Greek protesters clash with police after defying virus ban

Greek police used tear gas, stun grenades and water cannon in Athens on Tuesday to break up a demonstration to commemorate a 1973 student uprising against the military junta that was banned because of the pandemic.

November 17 is a treasured anniversary for many Greeks, recalling a crackdown that killed 24, including many students of the Athens Polytechnic.

The bloodbath was generally considered to have broken the junta's grip on power and speeded the restoration of democracy, and last year's commemorations drew crowds totalling more than 30,000 people in major cities.

But this year Prime Minister Kyriakos Mitsotakis' conservative government banned the public demonstrations as Greece faces mounting coronavirus cases.

This year, "protecting public health and solidarity with our fellow citizens, especially young people squeezed by the economic crisis, is the priority," Mitsotakis said Tuesday.

Police said around 1,500 people defied the ban, adding that they were backers of the KKE communist party and small left-wing party Antarsya.

Large numbers of riot police were already deployed.

States in US plead for more federal help

With more shutdowns looming and a vaccine months away from wide distribution, governors across the US are pleading for more help from Washington ahead of what is shaping up to be a bleak winter.

Renewed restrictions on indoor businesses, overloaded hospitals and the coming end of unemployment benefits for millions of Americans have led governors to paint a dire picture of the months ahead unless the federal government steps in with more money and leadership to help them shore up their damaged budgets and beat back the resurgence of the coronavirus.

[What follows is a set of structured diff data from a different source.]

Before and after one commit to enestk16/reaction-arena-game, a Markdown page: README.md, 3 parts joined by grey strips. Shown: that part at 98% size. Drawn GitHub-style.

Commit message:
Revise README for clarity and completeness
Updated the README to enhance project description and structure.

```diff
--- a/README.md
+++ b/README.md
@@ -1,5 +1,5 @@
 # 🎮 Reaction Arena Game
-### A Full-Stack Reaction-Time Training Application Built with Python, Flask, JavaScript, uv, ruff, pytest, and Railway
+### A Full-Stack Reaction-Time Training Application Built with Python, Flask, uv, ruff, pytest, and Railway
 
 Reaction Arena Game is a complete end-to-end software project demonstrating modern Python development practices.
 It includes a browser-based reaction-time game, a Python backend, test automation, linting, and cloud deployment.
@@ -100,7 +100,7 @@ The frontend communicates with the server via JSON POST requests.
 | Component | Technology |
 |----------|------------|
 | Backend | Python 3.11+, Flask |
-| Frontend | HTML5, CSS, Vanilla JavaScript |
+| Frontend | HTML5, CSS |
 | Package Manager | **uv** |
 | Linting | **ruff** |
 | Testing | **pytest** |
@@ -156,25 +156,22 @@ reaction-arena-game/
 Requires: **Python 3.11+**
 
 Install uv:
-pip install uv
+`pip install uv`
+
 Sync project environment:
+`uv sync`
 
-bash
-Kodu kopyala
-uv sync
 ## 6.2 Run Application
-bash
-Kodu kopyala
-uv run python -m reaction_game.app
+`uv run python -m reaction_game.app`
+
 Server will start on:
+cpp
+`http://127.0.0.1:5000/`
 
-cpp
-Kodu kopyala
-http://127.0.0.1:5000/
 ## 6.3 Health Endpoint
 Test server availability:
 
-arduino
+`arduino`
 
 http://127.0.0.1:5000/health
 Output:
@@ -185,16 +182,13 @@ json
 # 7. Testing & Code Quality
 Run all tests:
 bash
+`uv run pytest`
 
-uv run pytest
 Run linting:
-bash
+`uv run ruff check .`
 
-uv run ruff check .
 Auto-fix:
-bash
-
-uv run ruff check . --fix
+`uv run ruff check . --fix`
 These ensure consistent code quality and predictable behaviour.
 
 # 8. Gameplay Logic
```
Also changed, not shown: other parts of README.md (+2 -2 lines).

Between now and June 2022 , state and local governments could be facing a shortfall of $400 billion or more by some estimates.

Source: TRTWorld and agencies